Source data:
BEGIN
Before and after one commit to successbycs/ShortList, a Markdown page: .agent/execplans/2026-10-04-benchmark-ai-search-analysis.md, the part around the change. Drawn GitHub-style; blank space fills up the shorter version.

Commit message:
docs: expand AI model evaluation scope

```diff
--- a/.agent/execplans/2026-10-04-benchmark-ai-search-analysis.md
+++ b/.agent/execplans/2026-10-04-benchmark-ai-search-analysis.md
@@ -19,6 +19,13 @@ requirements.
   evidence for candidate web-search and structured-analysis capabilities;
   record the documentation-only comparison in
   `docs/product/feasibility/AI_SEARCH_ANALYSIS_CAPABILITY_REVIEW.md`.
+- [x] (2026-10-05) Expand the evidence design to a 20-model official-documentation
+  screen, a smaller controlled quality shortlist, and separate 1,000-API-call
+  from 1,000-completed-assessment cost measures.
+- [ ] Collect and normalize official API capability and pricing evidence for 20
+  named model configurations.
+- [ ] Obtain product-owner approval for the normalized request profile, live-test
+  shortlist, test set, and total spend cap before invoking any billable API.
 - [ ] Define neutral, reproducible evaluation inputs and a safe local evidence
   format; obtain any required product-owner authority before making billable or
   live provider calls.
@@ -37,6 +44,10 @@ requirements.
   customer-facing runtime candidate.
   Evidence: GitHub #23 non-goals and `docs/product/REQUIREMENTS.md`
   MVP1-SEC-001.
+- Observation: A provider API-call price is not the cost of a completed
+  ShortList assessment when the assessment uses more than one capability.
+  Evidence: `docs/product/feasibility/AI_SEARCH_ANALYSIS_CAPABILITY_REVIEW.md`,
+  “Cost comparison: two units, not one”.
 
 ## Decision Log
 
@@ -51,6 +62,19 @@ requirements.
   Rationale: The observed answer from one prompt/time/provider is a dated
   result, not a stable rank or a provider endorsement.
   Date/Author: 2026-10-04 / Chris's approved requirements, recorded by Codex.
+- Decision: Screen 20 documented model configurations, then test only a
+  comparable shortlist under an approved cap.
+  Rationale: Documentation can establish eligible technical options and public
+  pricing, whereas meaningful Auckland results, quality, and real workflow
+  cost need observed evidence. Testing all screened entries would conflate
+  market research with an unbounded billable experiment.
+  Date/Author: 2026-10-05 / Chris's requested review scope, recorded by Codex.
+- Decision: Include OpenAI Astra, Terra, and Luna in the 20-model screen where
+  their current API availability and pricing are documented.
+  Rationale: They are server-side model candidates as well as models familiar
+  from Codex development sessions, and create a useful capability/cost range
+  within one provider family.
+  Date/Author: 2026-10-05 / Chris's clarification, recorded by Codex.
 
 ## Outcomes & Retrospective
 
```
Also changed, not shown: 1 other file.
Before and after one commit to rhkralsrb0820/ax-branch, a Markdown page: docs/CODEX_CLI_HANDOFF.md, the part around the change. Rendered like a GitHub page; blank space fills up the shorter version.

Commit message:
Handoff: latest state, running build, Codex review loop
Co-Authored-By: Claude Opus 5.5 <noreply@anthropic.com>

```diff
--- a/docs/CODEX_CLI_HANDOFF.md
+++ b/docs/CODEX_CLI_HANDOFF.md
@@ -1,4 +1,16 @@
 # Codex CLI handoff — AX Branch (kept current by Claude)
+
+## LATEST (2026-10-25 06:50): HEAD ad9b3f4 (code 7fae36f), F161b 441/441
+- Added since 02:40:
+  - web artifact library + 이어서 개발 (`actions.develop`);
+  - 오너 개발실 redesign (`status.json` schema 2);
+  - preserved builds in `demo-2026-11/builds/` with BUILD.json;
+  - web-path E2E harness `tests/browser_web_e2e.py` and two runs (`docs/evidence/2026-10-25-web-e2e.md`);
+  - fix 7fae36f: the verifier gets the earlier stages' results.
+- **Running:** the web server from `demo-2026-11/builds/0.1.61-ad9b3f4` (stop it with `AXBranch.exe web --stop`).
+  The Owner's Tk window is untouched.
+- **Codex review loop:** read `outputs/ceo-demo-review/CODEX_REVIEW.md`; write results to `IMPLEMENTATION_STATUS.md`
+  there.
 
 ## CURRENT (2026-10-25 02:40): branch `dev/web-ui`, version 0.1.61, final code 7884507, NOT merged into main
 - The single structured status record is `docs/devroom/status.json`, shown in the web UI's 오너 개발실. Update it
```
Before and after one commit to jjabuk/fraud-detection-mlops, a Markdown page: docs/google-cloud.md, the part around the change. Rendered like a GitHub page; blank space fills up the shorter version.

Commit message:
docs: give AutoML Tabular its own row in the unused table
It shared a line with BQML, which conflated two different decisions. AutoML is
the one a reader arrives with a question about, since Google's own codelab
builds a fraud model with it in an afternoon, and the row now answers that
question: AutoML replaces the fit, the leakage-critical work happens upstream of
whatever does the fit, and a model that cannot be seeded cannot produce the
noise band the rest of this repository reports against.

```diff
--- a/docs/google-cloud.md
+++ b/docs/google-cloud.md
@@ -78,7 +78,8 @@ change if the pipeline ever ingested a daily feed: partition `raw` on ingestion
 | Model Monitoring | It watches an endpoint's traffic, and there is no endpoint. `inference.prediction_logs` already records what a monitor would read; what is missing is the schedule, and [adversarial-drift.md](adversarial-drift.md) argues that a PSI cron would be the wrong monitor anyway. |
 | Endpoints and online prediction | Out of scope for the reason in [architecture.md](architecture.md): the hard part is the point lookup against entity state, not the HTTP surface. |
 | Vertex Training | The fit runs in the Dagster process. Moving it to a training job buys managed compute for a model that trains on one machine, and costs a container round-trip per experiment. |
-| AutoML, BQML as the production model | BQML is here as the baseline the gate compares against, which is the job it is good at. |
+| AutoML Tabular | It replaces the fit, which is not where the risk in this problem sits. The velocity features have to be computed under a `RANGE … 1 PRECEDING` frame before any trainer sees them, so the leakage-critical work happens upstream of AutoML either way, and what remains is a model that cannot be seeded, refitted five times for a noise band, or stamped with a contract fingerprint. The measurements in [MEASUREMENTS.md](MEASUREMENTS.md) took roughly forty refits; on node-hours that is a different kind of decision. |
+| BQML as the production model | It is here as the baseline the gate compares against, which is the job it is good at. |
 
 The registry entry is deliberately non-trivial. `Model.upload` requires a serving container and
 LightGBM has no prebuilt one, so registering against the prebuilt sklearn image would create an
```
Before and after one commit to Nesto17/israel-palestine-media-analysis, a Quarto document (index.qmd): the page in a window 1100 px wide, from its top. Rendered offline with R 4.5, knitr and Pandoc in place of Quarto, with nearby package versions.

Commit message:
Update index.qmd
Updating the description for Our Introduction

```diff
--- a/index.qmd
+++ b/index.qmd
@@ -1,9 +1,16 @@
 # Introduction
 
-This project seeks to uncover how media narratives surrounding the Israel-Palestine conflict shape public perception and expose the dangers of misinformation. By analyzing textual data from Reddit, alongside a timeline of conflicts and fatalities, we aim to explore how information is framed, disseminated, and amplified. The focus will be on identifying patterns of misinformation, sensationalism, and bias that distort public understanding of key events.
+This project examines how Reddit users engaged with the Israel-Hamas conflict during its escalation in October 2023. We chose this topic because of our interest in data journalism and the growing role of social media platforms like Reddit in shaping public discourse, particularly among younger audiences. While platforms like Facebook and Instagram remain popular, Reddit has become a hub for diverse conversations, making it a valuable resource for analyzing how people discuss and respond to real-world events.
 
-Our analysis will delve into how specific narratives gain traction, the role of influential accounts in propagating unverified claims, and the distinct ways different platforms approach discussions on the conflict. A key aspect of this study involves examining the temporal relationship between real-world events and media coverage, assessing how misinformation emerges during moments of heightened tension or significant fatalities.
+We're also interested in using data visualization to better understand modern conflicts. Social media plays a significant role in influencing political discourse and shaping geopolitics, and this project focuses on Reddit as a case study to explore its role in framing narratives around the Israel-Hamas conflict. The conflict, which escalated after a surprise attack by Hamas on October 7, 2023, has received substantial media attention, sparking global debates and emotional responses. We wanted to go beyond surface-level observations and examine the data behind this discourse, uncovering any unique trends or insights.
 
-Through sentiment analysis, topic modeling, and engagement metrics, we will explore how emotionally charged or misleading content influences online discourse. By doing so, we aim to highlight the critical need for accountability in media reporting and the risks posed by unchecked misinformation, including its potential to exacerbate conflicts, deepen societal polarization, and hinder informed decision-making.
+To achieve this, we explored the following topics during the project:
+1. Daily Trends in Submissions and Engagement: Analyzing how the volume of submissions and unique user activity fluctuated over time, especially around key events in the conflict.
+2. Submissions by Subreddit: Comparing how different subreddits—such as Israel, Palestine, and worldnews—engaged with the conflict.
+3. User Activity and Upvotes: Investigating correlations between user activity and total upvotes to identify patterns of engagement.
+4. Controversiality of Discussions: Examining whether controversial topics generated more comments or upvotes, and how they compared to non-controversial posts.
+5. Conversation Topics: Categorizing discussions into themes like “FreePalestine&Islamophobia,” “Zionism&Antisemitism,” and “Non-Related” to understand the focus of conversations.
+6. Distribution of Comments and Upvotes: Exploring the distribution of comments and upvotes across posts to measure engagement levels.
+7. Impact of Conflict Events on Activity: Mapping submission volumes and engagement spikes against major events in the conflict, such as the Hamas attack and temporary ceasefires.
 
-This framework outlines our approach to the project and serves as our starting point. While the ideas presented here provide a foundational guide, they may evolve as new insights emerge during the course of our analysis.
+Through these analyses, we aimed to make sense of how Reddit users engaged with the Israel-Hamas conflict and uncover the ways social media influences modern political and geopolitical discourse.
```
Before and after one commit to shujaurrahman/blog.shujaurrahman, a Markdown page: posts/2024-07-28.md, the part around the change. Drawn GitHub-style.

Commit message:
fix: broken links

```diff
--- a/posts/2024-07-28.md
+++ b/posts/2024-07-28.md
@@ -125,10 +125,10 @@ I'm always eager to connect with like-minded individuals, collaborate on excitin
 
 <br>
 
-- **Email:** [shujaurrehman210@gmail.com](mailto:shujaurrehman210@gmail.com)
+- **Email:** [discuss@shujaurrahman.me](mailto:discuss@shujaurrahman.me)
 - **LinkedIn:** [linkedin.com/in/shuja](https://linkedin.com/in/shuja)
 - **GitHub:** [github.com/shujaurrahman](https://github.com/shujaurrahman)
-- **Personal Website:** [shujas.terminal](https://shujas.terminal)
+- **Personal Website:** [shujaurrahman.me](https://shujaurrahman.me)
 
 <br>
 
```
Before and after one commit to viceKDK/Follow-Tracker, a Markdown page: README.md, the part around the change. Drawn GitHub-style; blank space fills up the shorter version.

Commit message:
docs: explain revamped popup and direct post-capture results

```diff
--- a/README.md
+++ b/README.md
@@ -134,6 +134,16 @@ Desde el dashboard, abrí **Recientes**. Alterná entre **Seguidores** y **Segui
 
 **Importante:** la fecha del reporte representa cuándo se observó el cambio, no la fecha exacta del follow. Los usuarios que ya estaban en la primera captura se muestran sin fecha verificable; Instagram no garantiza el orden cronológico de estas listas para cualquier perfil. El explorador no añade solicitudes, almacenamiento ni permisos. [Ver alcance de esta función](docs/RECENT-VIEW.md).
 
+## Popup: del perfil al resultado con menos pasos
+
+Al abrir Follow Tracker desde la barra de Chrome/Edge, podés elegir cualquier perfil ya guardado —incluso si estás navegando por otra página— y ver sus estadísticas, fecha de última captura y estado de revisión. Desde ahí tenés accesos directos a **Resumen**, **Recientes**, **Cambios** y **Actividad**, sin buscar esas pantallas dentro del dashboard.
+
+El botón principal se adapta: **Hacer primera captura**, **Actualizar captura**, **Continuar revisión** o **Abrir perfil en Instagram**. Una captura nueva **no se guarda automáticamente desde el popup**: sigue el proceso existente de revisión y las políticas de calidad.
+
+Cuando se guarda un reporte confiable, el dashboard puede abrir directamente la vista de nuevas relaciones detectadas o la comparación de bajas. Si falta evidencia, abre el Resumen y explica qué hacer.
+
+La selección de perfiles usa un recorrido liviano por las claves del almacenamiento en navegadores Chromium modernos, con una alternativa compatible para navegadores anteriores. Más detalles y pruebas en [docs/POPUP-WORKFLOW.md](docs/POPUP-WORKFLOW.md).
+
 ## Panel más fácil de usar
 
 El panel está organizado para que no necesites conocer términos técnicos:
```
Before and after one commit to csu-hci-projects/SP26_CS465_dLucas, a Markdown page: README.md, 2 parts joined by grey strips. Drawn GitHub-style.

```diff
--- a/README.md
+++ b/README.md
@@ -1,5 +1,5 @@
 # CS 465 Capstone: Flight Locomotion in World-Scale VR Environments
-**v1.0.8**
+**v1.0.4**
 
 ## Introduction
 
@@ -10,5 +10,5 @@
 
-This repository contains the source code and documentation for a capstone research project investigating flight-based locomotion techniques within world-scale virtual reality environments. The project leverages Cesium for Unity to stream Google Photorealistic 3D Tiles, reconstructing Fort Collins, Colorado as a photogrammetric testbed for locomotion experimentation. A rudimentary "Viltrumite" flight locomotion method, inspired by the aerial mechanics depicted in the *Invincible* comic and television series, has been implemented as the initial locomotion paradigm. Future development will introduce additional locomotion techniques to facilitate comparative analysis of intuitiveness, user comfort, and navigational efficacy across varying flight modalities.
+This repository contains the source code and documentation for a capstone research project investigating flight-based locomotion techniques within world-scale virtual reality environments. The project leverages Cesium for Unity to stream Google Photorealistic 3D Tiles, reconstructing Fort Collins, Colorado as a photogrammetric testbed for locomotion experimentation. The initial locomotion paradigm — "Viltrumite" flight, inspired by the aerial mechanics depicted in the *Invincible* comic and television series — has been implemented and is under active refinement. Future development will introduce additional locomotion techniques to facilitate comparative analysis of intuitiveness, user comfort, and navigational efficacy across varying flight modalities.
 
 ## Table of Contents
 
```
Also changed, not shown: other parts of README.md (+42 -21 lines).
END
TASK STATEMENT → Scan the lines above for the word "README", then copy each line that has it.

ANSWER TO THIS PROBLEM →
Before and after one commit to viceKDK/Follow-Tracker, a Markdown page: README.md, the part around the change. Drawn GitHub-style; blank space fills up the shorter version.
--- a/README.md
+++ b/README.md
Before and after one commit to csu-hci-projects/SP26_CS465_dLucas, a Markdown page: README.md, 2 parts joined by grey strips. Drawn GitHub-style.
--- a/README.md
+++ b/README.md
Also changed, not shown: other parts of README.md (+42 -21 lines).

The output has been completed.